> **DATA SHOWN**
※

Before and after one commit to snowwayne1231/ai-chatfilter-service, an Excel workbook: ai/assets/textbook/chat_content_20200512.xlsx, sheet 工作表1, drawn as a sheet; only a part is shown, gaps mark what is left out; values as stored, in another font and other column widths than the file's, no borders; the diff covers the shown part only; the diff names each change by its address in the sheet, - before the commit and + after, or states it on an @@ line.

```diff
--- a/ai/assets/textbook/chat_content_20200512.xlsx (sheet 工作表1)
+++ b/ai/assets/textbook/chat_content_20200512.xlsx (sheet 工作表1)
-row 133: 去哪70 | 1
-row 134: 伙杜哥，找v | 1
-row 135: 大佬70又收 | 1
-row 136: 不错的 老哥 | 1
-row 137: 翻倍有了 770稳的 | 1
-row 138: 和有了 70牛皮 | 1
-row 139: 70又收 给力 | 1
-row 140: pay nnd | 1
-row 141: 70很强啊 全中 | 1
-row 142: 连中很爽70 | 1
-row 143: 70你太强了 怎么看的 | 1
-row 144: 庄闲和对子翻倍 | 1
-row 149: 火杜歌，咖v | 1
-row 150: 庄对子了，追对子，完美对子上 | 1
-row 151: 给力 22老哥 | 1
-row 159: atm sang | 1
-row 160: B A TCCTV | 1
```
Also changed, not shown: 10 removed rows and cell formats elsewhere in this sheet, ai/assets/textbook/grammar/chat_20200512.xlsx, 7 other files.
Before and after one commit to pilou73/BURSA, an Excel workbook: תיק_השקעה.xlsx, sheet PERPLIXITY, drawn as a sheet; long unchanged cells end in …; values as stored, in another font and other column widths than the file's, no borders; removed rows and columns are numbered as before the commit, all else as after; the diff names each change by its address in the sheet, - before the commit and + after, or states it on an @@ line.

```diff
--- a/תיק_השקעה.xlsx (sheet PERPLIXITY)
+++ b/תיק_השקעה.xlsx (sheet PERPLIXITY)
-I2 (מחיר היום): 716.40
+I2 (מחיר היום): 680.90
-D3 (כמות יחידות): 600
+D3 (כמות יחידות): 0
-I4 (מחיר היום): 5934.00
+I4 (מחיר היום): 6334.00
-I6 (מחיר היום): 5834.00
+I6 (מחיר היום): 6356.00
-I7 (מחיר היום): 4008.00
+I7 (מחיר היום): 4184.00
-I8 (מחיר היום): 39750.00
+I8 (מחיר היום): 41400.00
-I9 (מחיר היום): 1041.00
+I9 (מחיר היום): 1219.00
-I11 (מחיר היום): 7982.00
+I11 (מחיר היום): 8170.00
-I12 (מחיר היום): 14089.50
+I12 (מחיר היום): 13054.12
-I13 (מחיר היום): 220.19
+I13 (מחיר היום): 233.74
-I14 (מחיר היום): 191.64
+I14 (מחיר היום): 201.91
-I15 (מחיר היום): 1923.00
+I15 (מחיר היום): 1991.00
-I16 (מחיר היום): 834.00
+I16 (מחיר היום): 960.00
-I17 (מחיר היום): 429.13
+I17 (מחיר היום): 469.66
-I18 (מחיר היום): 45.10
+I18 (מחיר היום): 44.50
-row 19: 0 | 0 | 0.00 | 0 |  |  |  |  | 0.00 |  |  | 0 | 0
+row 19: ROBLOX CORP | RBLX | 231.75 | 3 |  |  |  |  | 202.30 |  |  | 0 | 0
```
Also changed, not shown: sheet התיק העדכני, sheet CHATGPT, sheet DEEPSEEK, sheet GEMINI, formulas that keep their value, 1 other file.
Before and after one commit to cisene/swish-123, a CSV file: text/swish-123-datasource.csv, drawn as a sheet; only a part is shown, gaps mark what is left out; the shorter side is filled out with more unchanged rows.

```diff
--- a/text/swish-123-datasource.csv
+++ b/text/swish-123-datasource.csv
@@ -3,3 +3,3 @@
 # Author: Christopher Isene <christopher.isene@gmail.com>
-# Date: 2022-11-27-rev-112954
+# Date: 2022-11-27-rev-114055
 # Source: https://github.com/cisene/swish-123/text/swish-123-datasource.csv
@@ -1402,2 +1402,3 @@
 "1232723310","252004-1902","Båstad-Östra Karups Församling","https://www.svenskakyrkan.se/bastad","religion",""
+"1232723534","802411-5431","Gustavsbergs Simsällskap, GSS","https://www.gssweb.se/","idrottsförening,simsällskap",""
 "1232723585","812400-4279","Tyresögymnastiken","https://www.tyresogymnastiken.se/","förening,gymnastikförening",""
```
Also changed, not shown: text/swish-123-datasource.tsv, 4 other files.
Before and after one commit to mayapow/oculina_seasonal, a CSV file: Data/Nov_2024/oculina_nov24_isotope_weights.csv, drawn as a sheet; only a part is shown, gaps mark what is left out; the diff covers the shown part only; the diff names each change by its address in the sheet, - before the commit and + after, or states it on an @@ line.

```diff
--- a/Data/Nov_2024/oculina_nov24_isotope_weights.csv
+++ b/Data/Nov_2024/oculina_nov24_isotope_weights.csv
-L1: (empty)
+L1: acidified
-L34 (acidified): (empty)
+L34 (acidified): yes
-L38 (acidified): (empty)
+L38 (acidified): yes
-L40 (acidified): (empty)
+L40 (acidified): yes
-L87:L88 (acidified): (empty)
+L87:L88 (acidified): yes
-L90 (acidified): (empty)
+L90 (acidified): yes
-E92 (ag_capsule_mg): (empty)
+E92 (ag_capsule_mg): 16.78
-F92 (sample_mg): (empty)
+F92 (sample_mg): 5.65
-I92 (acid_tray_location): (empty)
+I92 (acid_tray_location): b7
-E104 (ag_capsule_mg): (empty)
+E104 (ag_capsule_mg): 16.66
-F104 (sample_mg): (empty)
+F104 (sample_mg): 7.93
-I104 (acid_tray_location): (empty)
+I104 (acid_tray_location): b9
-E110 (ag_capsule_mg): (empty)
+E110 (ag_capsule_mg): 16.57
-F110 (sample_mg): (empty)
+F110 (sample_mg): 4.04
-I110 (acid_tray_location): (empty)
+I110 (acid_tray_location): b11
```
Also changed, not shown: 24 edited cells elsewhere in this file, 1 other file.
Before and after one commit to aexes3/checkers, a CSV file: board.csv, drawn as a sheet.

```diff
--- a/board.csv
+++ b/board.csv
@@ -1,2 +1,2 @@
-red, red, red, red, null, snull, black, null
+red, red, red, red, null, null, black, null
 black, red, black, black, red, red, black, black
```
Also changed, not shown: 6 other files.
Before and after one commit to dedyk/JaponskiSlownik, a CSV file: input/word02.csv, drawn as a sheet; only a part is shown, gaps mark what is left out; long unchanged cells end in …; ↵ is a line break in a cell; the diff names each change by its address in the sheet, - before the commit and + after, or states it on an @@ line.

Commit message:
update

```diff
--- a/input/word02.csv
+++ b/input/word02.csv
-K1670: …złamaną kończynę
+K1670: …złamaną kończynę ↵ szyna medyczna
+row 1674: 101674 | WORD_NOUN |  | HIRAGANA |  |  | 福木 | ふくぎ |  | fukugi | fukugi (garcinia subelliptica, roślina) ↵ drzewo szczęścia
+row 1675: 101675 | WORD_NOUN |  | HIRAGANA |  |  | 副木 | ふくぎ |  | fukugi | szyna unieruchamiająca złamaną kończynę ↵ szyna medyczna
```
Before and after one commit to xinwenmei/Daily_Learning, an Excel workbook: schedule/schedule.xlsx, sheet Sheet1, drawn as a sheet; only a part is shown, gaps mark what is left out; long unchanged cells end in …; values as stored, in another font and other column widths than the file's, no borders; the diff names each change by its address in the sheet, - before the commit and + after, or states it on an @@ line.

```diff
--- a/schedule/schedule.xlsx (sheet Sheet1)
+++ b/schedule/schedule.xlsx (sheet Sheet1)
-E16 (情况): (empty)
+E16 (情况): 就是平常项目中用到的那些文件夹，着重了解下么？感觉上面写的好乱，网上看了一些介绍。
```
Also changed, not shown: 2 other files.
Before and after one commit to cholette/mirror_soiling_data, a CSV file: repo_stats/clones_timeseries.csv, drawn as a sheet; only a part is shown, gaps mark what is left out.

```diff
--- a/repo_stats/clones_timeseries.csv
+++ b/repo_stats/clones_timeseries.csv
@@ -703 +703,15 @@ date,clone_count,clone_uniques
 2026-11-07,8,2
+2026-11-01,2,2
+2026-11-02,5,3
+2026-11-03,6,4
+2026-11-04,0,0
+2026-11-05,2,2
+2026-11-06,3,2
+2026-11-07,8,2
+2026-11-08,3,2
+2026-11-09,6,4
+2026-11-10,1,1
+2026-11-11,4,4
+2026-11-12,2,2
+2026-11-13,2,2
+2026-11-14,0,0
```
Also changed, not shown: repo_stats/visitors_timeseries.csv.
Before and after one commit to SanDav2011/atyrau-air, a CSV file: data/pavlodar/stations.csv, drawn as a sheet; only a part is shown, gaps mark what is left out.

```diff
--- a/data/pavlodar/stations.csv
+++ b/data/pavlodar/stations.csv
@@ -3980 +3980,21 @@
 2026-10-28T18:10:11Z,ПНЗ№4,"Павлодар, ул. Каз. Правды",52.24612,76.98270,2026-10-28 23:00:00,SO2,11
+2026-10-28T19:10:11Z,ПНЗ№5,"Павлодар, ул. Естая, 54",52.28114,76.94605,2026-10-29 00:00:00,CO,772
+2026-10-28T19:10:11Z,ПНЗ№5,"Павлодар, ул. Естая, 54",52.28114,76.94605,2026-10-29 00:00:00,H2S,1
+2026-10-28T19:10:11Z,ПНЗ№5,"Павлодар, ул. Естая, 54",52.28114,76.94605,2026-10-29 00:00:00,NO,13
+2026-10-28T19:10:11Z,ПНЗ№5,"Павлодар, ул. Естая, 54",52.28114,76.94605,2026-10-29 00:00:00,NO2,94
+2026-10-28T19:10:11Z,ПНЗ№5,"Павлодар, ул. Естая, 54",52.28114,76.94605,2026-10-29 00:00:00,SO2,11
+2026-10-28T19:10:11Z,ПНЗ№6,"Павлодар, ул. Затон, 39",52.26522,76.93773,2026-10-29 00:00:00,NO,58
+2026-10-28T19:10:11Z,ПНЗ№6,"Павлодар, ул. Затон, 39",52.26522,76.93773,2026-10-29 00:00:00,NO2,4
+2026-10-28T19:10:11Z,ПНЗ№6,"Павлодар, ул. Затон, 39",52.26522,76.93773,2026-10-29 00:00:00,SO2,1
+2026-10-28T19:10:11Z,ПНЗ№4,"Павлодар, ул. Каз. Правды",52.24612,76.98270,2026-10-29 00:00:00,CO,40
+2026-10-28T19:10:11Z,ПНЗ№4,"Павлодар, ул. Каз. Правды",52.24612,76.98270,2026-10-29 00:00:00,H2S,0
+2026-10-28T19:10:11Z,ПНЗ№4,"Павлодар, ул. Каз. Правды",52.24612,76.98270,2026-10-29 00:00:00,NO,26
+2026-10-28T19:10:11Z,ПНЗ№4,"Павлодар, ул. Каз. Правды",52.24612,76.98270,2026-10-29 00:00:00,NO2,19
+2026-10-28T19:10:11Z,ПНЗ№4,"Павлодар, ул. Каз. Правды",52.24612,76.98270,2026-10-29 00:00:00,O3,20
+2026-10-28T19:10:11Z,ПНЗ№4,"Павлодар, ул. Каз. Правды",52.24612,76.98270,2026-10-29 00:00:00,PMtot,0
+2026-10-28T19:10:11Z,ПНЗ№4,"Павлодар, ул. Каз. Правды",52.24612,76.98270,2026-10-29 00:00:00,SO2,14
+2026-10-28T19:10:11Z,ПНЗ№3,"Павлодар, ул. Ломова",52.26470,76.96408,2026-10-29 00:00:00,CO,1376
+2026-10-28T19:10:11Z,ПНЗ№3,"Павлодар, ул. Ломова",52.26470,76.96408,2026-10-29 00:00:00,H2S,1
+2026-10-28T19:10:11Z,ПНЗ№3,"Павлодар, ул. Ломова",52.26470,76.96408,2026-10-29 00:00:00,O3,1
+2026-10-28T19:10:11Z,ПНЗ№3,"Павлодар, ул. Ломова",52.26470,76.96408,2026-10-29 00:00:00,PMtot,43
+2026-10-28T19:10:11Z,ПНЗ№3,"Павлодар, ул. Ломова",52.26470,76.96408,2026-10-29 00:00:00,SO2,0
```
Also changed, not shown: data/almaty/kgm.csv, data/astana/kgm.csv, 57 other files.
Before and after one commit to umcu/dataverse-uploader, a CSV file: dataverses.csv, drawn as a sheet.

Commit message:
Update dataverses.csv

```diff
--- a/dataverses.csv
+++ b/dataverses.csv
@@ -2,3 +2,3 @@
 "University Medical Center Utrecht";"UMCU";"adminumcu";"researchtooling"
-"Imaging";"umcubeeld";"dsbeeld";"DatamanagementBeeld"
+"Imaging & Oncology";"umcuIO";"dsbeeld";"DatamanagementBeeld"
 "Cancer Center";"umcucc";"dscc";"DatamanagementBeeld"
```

※

> **EXERCISE**
Your task is to show every line of the listing above containing "acidified".

> **REPLY**
+L1: acidified
-L34 (acidified): (empty)
+L34 (acidified): yes
-L38 (acidified): (empty)
+L38 (acidified): yes
-L40 (acidified): (empty)
+L40 (acidified): yes
-L87:L88 (acidified): (empty)
+L87:L88 (acidified): yes
-L90 (acidified): (empty)
+L90 (acidified): yes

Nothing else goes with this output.